Exercise aim =>
Every line below should be repeated exactly.

● ● ● ● ●

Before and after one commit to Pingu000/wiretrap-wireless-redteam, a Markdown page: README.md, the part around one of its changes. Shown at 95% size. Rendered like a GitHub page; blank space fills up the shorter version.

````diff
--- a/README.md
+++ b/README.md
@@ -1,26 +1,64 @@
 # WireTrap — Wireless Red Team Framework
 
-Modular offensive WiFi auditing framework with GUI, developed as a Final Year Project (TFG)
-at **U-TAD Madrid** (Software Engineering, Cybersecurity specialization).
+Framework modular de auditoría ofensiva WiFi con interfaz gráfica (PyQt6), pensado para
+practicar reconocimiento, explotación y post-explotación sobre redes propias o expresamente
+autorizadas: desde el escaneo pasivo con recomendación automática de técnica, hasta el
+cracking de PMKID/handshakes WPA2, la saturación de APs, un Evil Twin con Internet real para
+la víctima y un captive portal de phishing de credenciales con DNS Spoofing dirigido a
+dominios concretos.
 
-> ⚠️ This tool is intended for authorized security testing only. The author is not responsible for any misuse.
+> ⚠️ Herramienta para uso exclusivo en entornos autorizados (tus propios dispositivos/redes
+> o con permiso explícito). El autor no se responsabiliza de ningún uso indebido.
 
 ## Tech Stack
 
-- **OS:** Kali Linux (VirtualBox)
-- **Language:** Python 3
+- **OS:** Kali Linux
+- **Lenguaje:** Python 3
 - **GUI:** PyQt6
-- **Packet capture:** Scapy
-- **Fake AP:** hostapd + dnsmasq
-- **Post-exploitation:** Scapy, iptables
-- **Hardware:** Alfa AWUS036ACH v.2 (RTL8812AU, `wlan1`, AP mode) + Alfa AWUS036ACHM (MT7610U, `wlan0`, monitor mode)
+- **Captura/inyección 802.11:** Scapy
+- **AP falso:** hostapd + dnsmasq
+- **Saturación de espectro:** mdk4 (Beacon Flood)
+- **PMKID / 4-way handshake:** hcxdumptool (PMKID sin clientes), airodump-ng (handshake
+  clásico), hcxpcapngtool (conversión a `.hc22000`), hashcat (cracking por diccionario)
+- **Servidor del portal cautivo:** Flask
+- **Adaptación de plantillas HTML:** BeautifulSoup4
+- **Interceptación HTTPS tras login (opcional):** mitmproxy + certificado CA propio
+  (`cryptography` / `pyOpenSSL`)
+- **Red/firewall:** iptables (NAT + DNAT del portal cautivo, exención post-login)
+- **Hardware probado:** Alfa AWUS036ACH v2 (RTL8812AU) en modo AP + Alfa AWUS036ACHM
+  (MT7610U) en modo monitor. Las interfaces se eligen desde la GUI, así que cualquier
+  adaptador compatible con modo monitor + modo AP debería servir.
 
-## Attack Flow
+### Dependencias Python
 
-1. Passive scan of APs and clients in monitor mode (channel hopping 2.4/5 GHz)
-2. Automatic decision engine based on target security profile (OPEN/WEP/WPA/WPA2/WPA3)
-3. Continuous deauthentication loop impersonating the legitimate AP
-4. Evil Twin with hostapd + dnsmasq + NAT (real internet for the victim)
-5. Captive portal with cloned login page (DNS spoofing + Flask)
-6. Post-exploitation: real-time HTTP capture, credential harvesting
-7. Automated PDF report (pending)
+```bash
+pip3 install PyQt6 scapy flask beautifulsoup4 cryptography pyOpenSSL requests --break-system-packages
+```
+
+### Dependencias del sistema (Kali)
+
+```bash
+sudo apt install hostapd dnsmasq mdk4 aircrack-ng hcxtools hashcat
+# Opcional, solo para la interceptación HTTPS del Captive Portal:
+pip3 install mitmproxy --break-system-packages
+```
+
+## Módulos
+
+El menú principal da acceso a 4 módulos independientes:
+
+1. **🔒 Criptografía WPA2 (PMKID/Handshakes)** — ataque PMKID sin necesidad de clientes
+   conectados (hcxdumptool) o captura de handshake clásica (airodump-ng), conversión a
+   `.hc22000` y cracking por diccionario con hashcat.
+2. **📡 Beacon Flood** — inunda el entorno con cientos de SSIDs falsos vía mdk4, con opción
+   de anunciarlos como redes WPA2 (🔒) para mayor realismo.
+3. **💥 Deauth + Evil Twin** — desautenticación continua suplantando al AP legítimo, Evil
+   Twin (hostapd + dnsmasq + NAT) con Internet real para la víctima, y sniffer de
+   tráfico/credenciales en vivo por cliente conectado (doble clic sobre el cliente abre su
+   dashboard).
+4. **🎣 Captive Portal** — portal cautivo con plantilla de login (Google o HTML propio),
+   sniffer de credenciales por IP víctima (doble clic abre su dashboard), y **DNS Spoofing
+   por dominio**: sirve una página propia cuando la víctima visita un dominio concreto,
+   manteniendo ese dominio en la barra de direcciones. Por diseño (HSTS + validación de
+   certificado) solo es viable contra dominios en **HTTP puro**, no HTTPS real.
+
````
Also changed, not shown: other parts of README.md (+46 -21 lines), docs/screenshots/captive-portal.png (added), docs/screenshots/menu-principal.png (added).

● ● ● ● ●

Completed task =>
Before and after one commit to Pingu000/wiretrap-wireless-redteam, a Markdown page: README.md, the part around one of its changes. Shown at 95% size. Rendered like a GitHub page; blank space fills up the shorter version.

````diff
--- a/README.md
+++ b/README.md
@@ -1,26 +1,64 @@
 # WireTrap — Wireless Red Team Framework
 
-Modular offensive WiFi auditing framework with GUI, developed as a Final Year Project (TFG)
-at **U-TAD Madrid** (Software Engineering, Cybersecurity specialization).
+Framework modular de auditoría ofensiva WiFi con interfaz gráfica (PyQt6), pensado para
+practicar reconocimiento, explotación y post-explotación sobre redes propias o expresamente
+autorizadas: desde el escaneo pasivo con recomendación automática de técnica, hasta el
+cracking de PMKID/handshakes WPA2, la saturación de APs, un Evil Twin con Internet real para
+la víctima y un captive portal de phishing de credenciales con DNS Spoofing dirigido a
+dominios concretos.
 
-> ⚠️ This tool is intended for authorized security testing only. The author is not responsible for any misuse.
+> ⚠️ Herramienta para uso exclusivo en entornos autorizados (tus propios dispositivos/redes
+> o con permiso explícito). El autor no se responsabiliza de ningún uso indebido.
 
 ## Tech Stack
 
-- **OS:** Kali Linux (VirtualBox)
-- **Language:** Python 3
+- **OS:** Kali Linux
+- **Lenguaje:** Python 3
 - **GUI:** PyQt6
-- **Packet capture:** Scapy
-- **Fake AP:** hostapd + dnsmasq
-- **Post-exploitation:** Scapy, iptables
-- **Hardware:** Alfa AWUS036ACH v.2 (RTL8812AU, `wlan1`, AP mode) + Alfa AWUS036ACHM (MT7610U, `wlan0`, monitor mode)
+- **Captura/inyección 802.11:** Scapy
+- **AP falso:** hostapd + dnsmasq
+- **Saturación de espectro:** mdk4 (Beacon Flood)
+- **PMKID / 4-way handshake:** hcxdumptool (PMKID sin clientes), airodump-ng (handshake
+  clásico), hcxpcapngtool (conversión a `.hc22000`), hashcat (cracking por diccionario)
+- **Servidor del portal cautivo:** Flask
+- **Adaptación de plantillas HTML:** BeautifulSoup4
+- **Interceptación HTTPS tras login (opcional):** mitmproxy + certificado CA propio
+  (`cryptography` / `pyOpenSSL`)
+- **Red/firewall:** iptables (NAT + DNAT del portal cautivo, exención post-login)
+- **Hardware probado:** Alfa AWUS036ACH v2 (RTL8812AU) en modo AP + Alfa AWUS036ACHM
+  (MT7610U) en modo monitor. Las interfaces se eligen desde la GUI, así que cualquier
+  adaptador compatible con modo monitor + modo AP debería servir.
 
-## Attack Flow
+### Dependencias Python
 
-1. Passive scan of APs and clients in monitor mode (channel hopping 2.4/5 GHz)
-2. Automatic decision engine based on target security profile (OPEN/WEP/WPA/WPA2/WPA3)
-3. Continuous deauthentication loop impersonating the legitimate AP
-4. Evil Twin with hostapd + dnsmasq + NAT (real internet for the victim)
-5. Captive portal with cloned login page (DNS spoofing + Flask)
-6. Post-exploitation: real-time HTTP capture, credential harvesting
-7. Automated PDF report (pending)
+```bash
+pip3 install PyQt6 scapy flask beautifulsoup4 cryptography pyOpenSSL requests --break-system-packages
+```
+
+### Dependencias del sistema (Kali)
+
+```bash
+sudo apt install hostapd dnsmasq mdk4 aircrack-ng hcxtools hashcat
+# Opcional, solo para la interceptación HTTPS del Captive Portal:
+pip3 install mitmproxy --break-system-packages
+```
+
+## Módulos
+
+El menú principal da acceso a 4 módulos independientes:
+
+1. **🔒 Criptografía WPA2 (PMKID/Handshakes)** — ataque PMKID sin necesidad de clientes
+   conectados (hcxdumptool) o captura de handshake clásica (airodump-ng), conversión a
+   `.hc22000` y cracking por diccionario con hashcat.
+2. **📡 Beacon Flood** — inunda el entorno con cientos de SSIDs falsos vía mdk4, con opción
+   de anunciarlos como redes WPA2 (🔒) para mayor realismo.
+3. **💥 Deauth + Evil Twin** — desautenticación continua suplantando al AP legítimo, Evil
+   Twin (hostapd + dnsmasq + NAT) con Internet real para la víctima, y sniffer de
+   tráfico/credenciales en vivo por cliente conectado (doble clic sobre el cliente abre su
+   dashboard).
+4. **🎣 Captive Portal** — portal cautivo con plantilla de login (Google o HTML propio),
+   sniffer de credenciales por IP víctima (doble clic abre su dashboard), y **DNS Spoofing
+   por dominio**: sirve una página propia cuando la víctima visita un dominio concreto,
+   manteniendo ese dominio en la barra de direcciones. Por diseño (HSTS + validación de
+   certificado) solo es viable contra dominios en **HTTP puro**, no HTTPS real.
+
````
Also changed, not shown: other parts of README.md (+46 -21 lines), docs/screenshots/captive-portal.png (added), docs/screenshots/menu-principal.png (added).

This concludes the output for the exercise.